━━━━━ Records to use

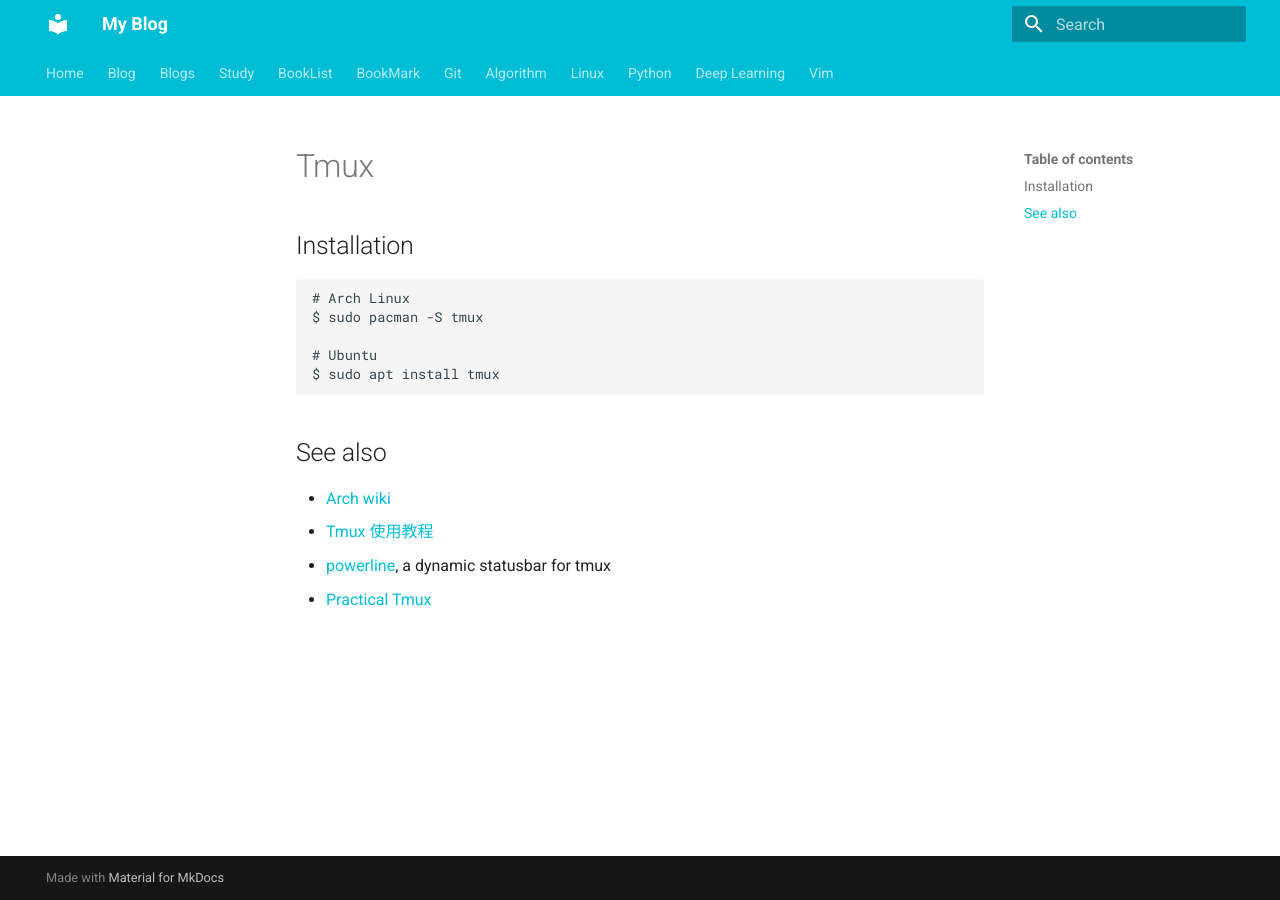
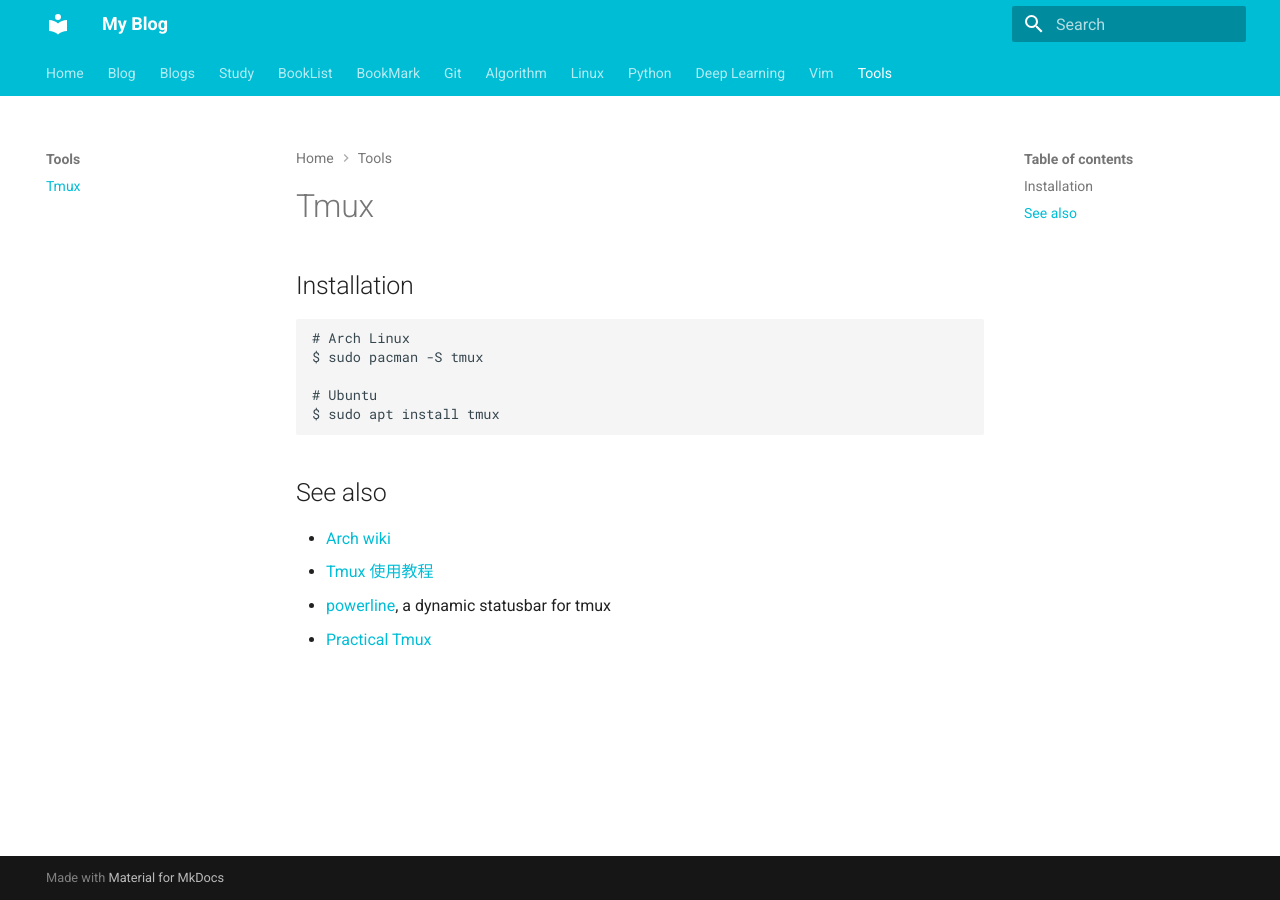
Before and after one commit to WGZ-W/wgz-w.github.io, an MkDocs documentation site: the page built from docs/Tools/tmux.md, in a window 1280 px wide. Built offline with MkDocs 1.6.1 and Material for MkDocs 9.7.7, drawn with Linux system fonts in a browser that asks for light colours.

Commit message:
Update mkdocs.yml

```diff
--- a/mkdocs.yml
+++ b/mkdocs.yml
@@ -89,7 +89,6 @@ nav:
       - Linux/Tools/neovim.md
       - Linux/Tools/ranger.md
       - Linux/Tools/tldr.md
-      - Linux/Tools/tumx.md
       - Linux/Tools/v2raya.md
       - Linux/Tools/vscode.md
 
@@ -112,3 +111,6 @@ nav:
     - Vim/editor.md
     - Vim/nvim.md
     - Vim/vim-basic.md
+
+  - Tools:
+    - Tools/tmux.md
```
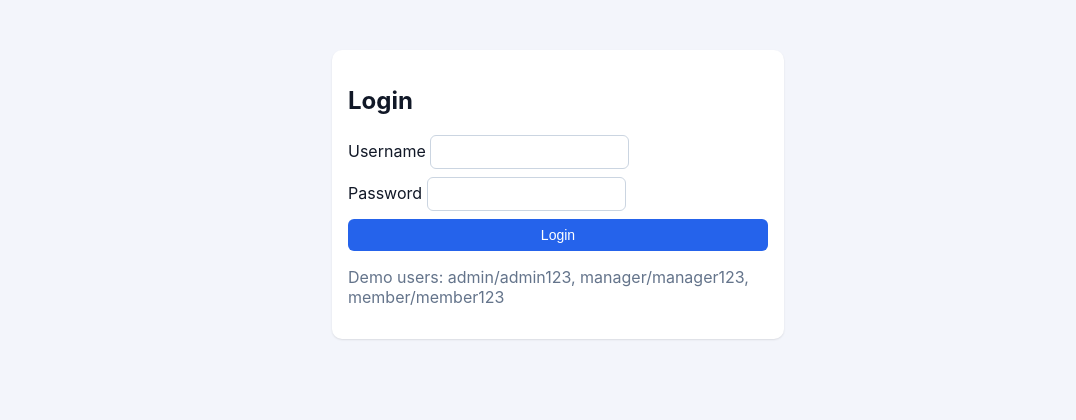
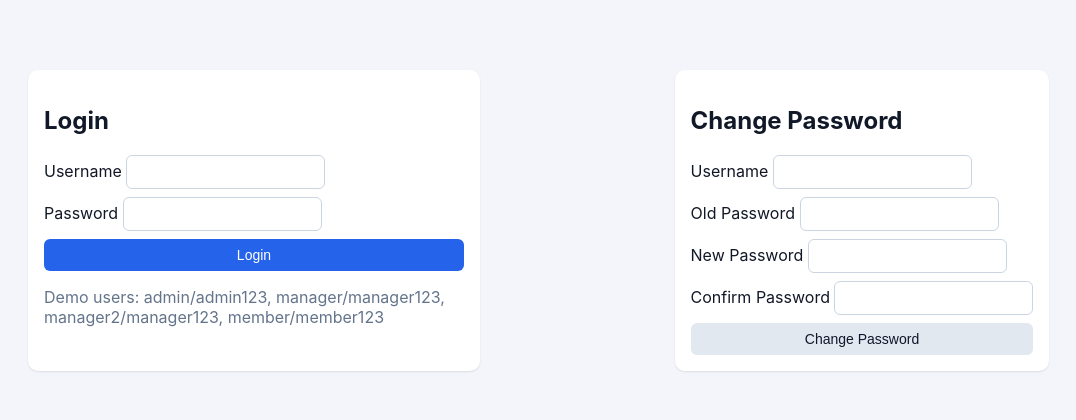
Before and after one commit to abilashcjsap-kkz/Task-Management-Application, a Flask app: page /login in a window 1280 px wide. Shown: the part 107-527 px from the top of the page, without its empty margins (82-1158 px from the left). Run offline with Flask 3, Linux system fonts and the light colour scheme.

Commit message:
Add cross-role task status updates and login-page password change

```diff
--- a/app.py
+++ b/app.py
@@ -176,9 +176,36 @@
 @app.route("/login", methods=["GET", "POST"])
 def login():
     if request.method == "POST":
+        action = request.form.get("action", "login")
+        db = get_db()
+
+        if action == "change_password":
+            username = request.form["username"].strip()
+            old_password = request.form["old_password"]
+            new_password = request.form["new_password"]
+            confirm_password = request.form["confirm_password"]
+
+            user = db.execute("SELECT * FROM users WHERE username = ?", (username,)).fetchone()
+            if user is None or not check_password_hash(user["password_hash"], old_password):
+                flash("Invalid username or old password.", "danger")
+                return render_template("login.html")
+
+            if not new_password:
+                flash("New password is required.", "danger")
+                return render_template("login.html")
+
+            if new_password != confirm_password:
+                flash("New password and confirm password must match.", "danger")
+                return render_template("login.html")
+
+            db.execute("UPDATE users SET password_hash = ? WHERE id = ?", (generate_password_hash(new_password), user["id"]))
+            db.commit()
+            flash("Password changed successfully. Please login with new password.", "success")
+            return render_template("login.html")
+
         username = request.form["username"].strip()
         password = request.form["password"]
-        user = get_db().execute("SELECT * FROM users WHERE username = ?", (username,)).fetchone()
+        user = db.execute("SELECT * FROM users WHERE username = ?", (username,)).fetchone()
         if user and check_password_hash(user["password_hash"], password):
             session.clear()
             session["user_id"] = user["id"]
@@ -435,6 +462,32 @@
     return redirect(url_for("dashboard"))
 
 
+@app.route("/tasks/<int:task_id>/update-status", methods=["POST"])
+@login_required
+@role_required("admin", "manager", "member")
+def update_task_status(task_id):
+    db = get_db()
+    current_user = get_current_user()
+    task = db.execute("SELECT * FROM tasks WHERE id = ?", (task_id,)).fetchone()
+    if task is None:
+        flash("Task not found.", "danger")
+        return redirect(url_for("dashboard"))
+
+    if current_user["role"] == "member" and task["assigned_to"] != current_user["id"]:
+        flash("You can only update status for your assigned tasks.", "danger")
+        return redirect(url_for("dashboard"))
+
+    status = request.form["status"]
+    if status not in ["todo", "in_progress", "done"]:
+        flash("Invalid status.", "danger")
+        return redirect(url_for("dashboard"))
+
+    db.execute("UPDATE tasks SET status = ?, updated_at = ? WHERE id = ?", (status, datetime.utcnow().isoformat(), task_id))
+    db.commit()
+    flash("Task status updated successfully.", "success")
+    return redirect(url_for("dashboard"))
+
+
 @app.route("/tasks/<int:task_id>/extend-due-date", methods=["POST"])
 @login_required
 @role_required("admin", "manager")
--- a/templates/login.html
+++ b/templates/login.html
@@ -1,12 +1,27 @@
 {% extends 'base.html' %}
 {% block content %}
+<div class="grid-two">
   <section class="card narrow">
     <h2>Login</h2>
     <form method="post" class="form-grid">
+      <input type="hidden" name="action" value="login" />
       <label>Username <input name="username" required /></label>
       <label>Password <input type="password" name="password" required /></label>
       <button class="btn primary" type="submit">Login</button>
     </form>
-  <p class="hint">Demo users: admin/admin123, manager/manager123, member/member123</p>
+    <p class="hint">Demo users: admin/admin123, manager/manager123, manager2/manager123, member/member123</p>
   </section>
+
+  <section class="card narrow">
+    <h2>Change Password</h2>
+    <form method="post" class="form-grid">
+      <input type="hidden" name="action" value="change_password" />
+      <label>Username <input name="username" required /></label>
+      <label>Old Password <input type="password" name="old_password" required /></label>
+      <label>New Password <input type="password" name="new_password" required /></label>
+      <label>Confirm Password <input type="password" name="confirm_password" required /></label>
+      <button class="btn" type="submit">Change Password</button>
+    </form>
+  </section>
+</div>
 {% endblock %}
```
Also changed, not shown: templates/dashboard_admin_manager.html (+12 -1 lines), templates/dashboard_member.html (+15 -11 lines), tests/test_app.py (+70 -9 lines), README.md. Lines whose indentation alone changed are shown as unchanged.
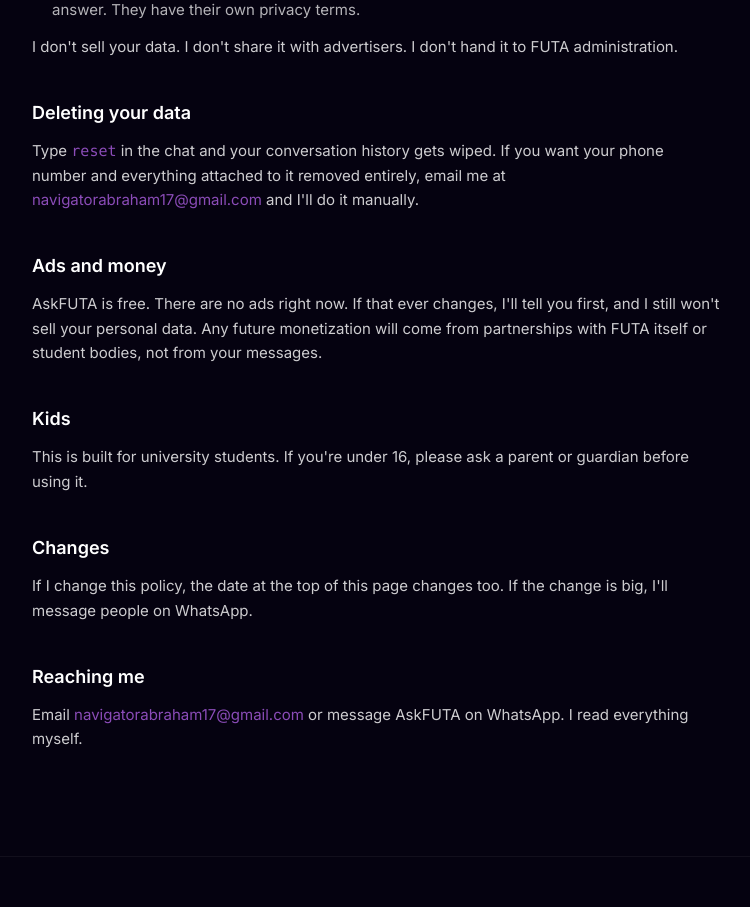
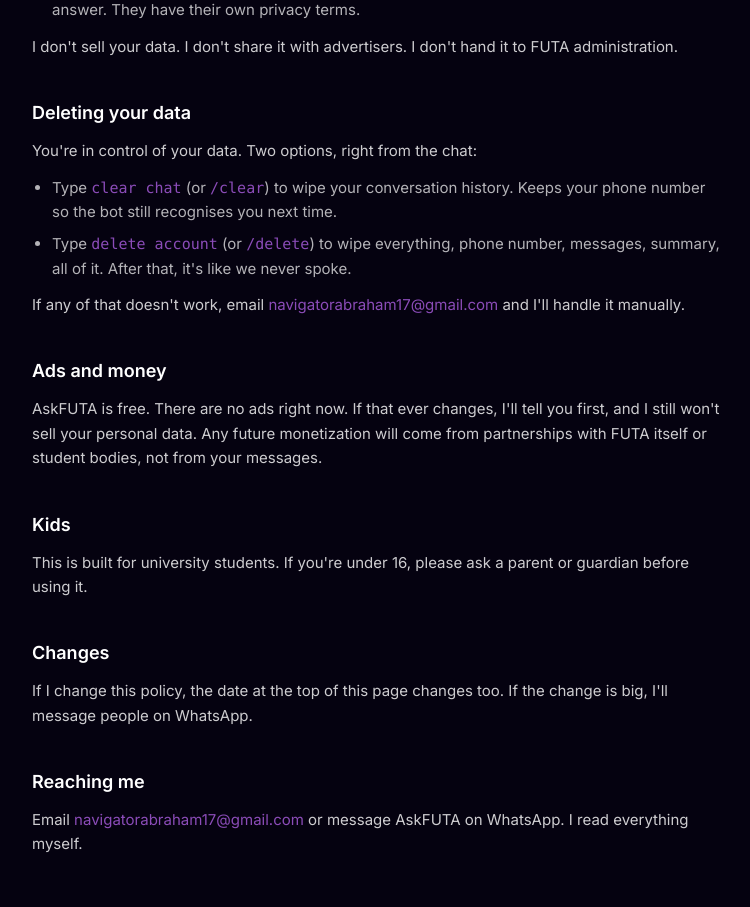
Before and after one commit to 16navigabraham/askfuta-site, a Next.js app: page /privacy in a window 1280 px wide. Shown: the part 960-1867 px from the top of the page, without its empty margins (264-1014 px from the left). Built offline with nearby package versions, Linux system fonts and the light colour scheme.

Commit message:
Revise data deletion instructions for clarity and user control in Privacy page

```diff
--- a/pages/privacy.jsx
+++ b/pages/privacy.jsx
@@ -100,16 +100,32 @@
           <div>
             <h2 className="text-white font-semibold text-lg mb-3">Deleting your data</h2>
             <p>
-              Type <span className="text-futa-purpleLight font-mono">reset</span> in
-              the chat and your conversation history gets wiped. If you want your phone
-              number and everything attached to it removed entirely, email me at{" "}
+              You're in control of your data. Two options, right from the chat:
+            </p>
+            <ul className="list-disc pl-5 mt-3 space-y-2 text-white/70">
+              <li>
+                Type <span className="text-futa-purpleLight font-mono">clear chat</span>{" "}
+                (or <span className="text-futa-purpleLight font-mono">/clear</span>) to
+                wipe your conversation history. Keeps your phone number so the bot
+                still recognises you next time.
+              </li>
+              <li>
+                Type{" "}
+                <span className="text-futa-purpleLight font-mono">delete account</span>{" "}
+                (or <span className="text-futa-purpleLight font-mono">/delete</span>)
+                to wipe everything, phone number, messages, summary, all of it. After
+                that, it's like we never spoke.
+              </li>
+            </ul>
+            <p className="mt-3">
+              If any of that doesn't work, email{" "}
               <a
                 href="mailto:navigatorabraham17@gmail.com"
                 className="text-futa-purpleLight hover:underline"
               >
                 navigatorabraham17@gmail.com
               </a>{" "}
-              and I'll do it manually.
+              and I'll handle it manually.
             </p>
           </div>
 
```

━━━━━━━━━━

[Exercise brief] Output all lines above precisely. Pictures are to be left out.

[Exercise result]
Before and after one commit to WGZ-W/wgz-w.github.io, an MkDocs documentation site: the page built from docs/Tools/tmux.md, in a window 1280 px wide. Built offline with MkDocs 1.6.1 and Material for MkDocs 9.7.7, drawn with Linux system fonts in a browser that asks for light colours.

Commit message:
Update mkdocs.yml

```diff
--- a/mkdocs.yml
+++ b/mkdocs.yml
@@ -89,7 +89,6 @@ nav:
       - Linux/Tools/neovim.md
       - Linux/Tools/ranger.md
       - Linux/Tools/tldr.md
-      - Linux/Tools/tumx.md
       - Linux/Tools/v2raya.md
       - Linux/Tools/vscode.md
 
@@ -112,3 +111,6 @@ nav:
     - Vim/editor.md
     - Vim/nvim.md
     - Vim/vim-basic.md
+
+  - Tools:
+    - Tools/tmux.md
```
Before and after one commit to abilashcjsap-kkz/Task-Management-Application, a Flask app: page /login in a window 1280 px wide. Shown: the part 107-527 px from the top of the page, without its empty margins (82-1158 px from the left). Run offline with Flask 3, Linux system fonts and the light colour scheme.

Commit message:
Add cross-role task status updates and login-page password change

```diff
--- a/app.py
+++ b/app.py
@@ -176,9 +176,36 @@
 @app.route("/login", methods=["GET", "POST"])
 def login():
     if request.method == "POST":
+        action = request.form.get("action", "login")
+        db = get_db()
+
+        if action == "change_password":
+            username = request.form["username"].strip()
+            old_password = request.form["old_password"]
+            new_password = request.form["new_password"]
+            confirm_password = request.form["confirm_password"]
+
+            user = db.execute("SELECT * FROM users WHERE username = ?", (username,)).fetchone()
+            if user is None or not check_password_hash(user["password_hash"], old_password):
+                flash("Invalid username or old password.", "danger")
+                return render_template("login.html")
+
+            if not new_password:
+                flash("New password is required.", "danger")
+                return render_template("login.html")
+
+            if new_password != confirm_password:
+                flash("New password and confirm password must match.", "danger")
+                return render_template("login.html")
+
+            db.execute("UPDATE users SET password_hash = ? WHERE id = ?", (generate_password_hash(new_password), user["id"]))
+            db.commit()
+            flash("Password changed successfully. Please login with new password.", "success")
+            return render_template("login.html")
+
         username = request.form["username"].strip()
         password = request.form["password"]
-        user = get_db().execute("SELECT * FROM users WHERE username = ?", (username,)).fetchone()
+        user = db.execute("SELECT * FROM users WHERE username = ?", (username,)).fetchone()
         if user and check_password_hash(user["password_hash"], password):
             session.clear()
             session["user_id"] = user["id"]
@@ -435,6 +462,32 @@
     return redirect(url_for("dashboard"))
 
 
+@app.route("/tasks/<int:task_id>/update-status", methods=["POST"])
+@login_required
+@role_required("admin", "manager", "member")
+def update_task_status(task_id):
+    db = get_db()
+    current_user = get_current_user()
+    task = db.execute("SELECT * FROM tasks WHERE id = ?", (task_id,)).fetchone()
+    if task is None:
+        flash("Task not found.", "danger")
+        return redirect(url_for("dashboard"))
+
+    if current_user["role"] == "member" and task["assigned_to"] != current_user["id"]:
+        flash("You can only update status for your assigned tasks.", "danger")
+        return redirect(url_for("dashboard"))
+
+    status = request.form["status"]
+    if status not in ["todo", "in_progress", "done"]:
+        flash("Invalid status.", "danger")
+        return redirect(url_for("dashboard"))
+
+    db.execute("UPDATE tasks SET status = ?, updated_at = ? WHERE id = ?", (status, datetime.utcnow().isoformat(), task_id))
+    db.commit()
+    flash("Task status updated successfully.", "success")
+    return redirect(url_for("dashboard"))
+
+
 @app.route("/tasks/<int:task_id>/extend-due-date", methods=["POST"])
 @login_required
 @role_required("admin", "manager")
--- a/templates/login.html
+++ b/templates/login.html
@@ -1,12 +1,27 @@
 {% extends 'base.html' %}
 {% block content %}
+<div class="grid-two">
   <section class="card narrow">
     <h2>Login</h2>
     <form method="post" class="form-grid">
+      <input type="hidden" name="action" value="login" />
       <label>Username <input name="username" required /></label>
       <label>Password <input type="password" name="password" required /></label>
       <button class="btn primary" type="submit">Login</button>
     </form>
-  <p class="hint">Demo users: admin/admin123, manager/manager123, member/member123</p>
+    <p class="hint">Demo users: admin/admin123, manager/manager123, manager2/manager123, member/member123</p>
   </section>
+
+  <section class="card narrow">
+    <h2>Change Password</h2>
+    <form method="post" class="form-grid">
+      <input type="hidden" name="action" value="change_password" />
+      <label>Username <input name="username" required /></label>
+      <label>Old Password <input type="password" name="old_password" required /></label>
+      <label>New Password <input type="password" name="new_password" required /></label>
+      <label>Confirm Password <input type="password" name="confirm_password" required /></label>
+      <button class="btn" type="submit">Change Password</button>
+    </form>
+  </section>
+</div>
 {% endblock %}
```
Also changed, not shown: templates/dashboard_admin_manager.html (+12 -1 lines), templates/dashboard_member.html (+15 -11 lines), tests/test_app.py (+70 -9 lines), README.md. Lines whose indentation alone changed are shown as unchanged.
Before and after one commit to 16navigabraham/askfuta-site, a Next.js app: page /privacy in a window 1280 px wide. Shown: the part 960-1867 px from the top of the page, without its empty margins (264-1014 px from the left). Built offline with nearby package versions, Linux system fonts and the light colour scheme.

Commit message:
Revise data deletion instructions for clarity and user control in Privacy page

```diff
--- a/pages/privacy.jsx
+++ b/pages/privacy.jsx
@@ -100,16 +100,32 @@
           <div>
             <h2 className="text-white font-semibold text-lg mb-3">Deleting your data</h2>
             <p>
-              Type <span className="text-futa-purpleLight font-mono">reset</span> in
-              the chat and your conversation history gets wiped. If you want your phone
-              number and everything attached to it removed entirely, email me at{" "}
+              You're in control of your data. Two options, right from the chat:
+            </p>
+            <ul className="list-disc pl-5 mt-3 space-y-2 text-white/70">
+              <li>
+                Type <span className="text-futa-purpleLight font-mono">clear chat</span>{" "}
+                (or <span className="text-futa-purpleLight font-mono">/clear</span>) to
+                wipe your conversation history. Keeps your phone number so the bot
+                still recognises you next time.
+              </li>
+              <li>
+                Type{" "}
+                <span className="text-futa-purpleLight font-mono">delete account</span>{" "}
+                (or <span className="text-futa-purpleLight font-mono">/delete</span>)
+                to wipe everything, phone number, messages, summary, all of it. After
+                that, it's like we never spoke.
+              </li>
+            </ul>
+            <p className="mt-3">
+              If any of that doesn't work, email{" "}
               <a
                 href="mailto:navigatorabraham17@gmail.com"
                 className="text-futa-purpleLight hover:underline"
               >
                 navigatorabraham17@gmail.com
               </a>{" "}
-              and I'll do it manually.
+              and I'll handle it manually.
             </p>
           </div>
 
```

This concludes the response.